Utility regulation is certainly an area where digging deep is necessary to understand what has always been a fairly complex subject. So, it caught my attention recently when I read that an organization called Clean Virginia claims that “Dominion customers currently pay the 8th-highest bills in the country…” Really?
A recent article on USA Today’s website which ranks all 50 states says Virginia customers pay $127 for an average monthly bill, and it ranks our state – as a whole – as the 8th highest. But here’s where I had to pay attention: This ranking is for all Virginia customers, which includes Appalachian Power, Dominion Energy and the electric cooperatives, combined. In my years on the Senate Commerce & Labor Committee, I’ve learned to trust the data provided by Virginia’s State Corporation Commission. Sure enough, after a couple clicks on the computer, I found that the SCC data says Dominion Energy customers paid $115 for an average monthly bill as of July 2018, considerably less than Clean Virginia purports – about $12 a month less.
Facts are facts, and the SCC does a really good job of compiling them. Legislators and the public count on the SCC to provide that information to make sound decisions. The Clean Virginia author chose not to use this publicly available data because it doesn’t fit his organization’s narrative that Dominion Energy is supposedly corrupt and overcharges its customers.
According to Clean Virginia’s website it is a 501-C4 organization, which, under IRS rules allows them to NOT report their donations. The irony here is quite obvious. The original editorial which Clean Virginia opined about actually highlights the transparency and openness – of Dominion Energy.
It’s easy to be the critic and demonize a company (and the thousands of employees who serve the Commonwealth every day), when you are not tethered by the truth. The fact is, Dominion Energy has invested millions of dollars in the communities they serve. Their employees volunteer countless hours at schools and non-profits across our state to improve peoples’ lives – hardly the actions of corrupt individuals.
Yes, as an elected official I accepted donations from Dominion Energy and many other regulated companies.
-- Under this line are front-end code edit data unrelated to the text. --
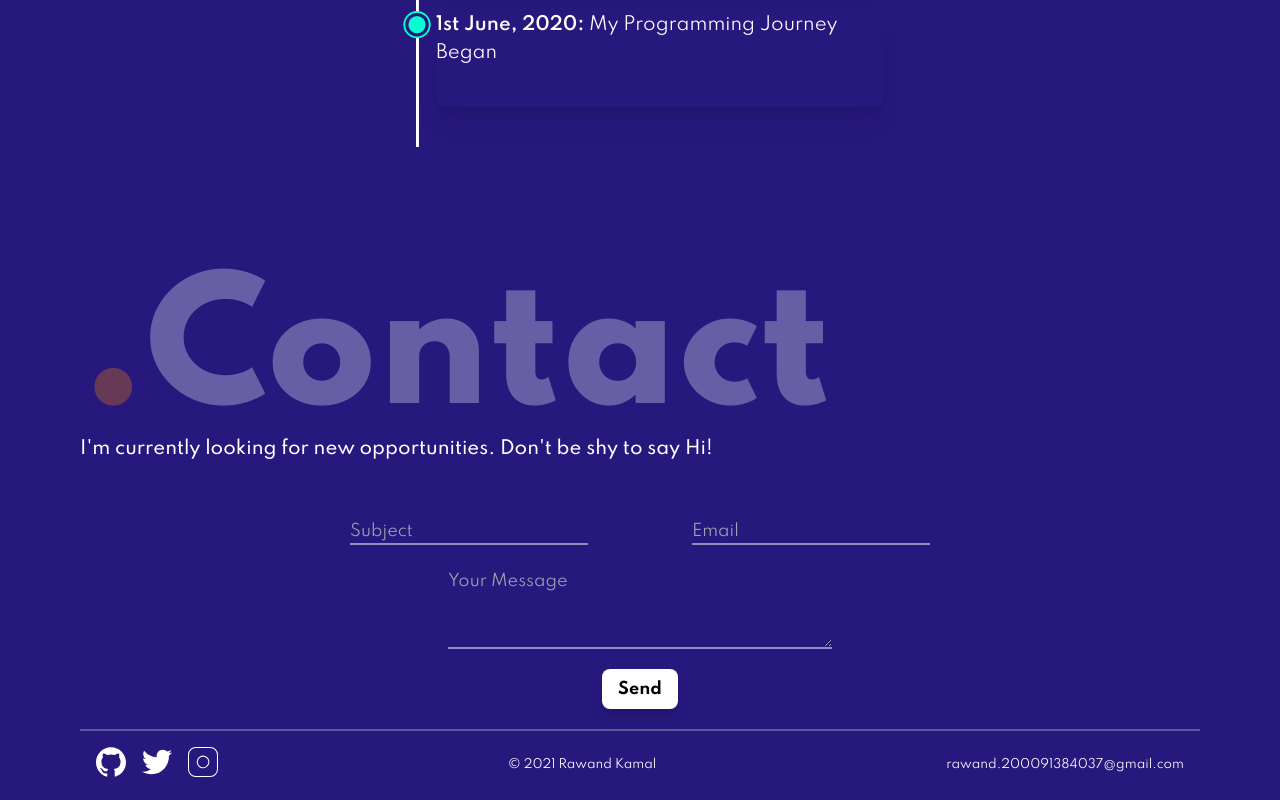
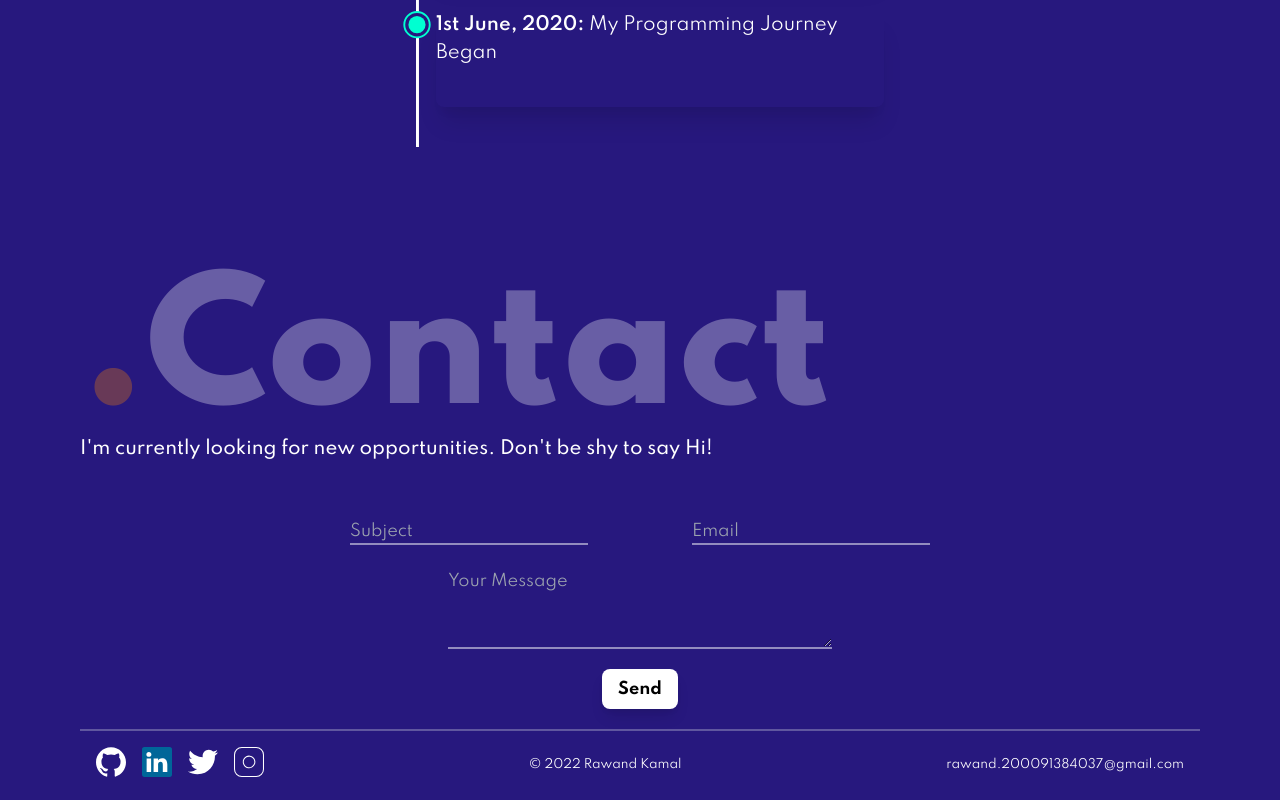
Before and after one commit to RawandDev/portfolio-nextjsss, a Next.js app: page / in a window 1280 px wide. Shown: the part 4139-4939 px from the top of the page. Built offline with nearby package versions, Linux system fonts and the light colour scheme.

Commit message:
feat(icon): add linkedin

```diff
--- a/components/Footer.jsx
+++ b/components/Footer.jsx
@@ -16,6 +16,22 @@ function Footer() {
               <Image
                 src="/images/github.svg"
                 alt="github"
+                width={30}
+                height={30}
+                className="transform hover:rotate-6 transition-transform duration-200"
+              />
+            </a>
+          </li>
+          <li>
+            <a
+              href="https://www.linkedin.com/in/rawand-kamal"
+              target="_blank"
+              rel="noopener noreferrer"
+              className="md:mr-4"
+            >
+              <Image
+                src="/images/linkedin.svg"
+                alt="linkedin"
                 width={30}
                 height={30}
                 className="transform hover:rotate-6 transition-transform duration-200"
@@ -56,7 +72,7 @@ function Footer() {
         </ul>
         <div>
           <p className="text-center text-xs mb-4 sm:mb-0">
-            © 2021 Rawand Kamal
+            © 2022 Rawand Kamal
           </p>
         </div>
         <div>
--- a/utils/exportImages.js
+++ b/utils/exportImages.js
@@ -21,3 +21,4 @@ export const javascript = require("../public/images/javascript.svg");
 export const firebase = require("../public/images/firebase.svg");
 export const tailwindcss = require("../public/images/tailwindcss.svg");
 export const framer = require("../public/images/framer.svg");
+export const linkedin = require("../public/images/linkedin.svg");
```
And when I disagreed with their positions on policy in the General Assembly, I voted against them. My constituents could judge for themselves whether I was “bought” by these companies. The data on these donations is all available through the Virginia Public Access Project (a political accountability non-profit that’s supported by many entities in Virginia, including – you guessed it – Dominion Energy).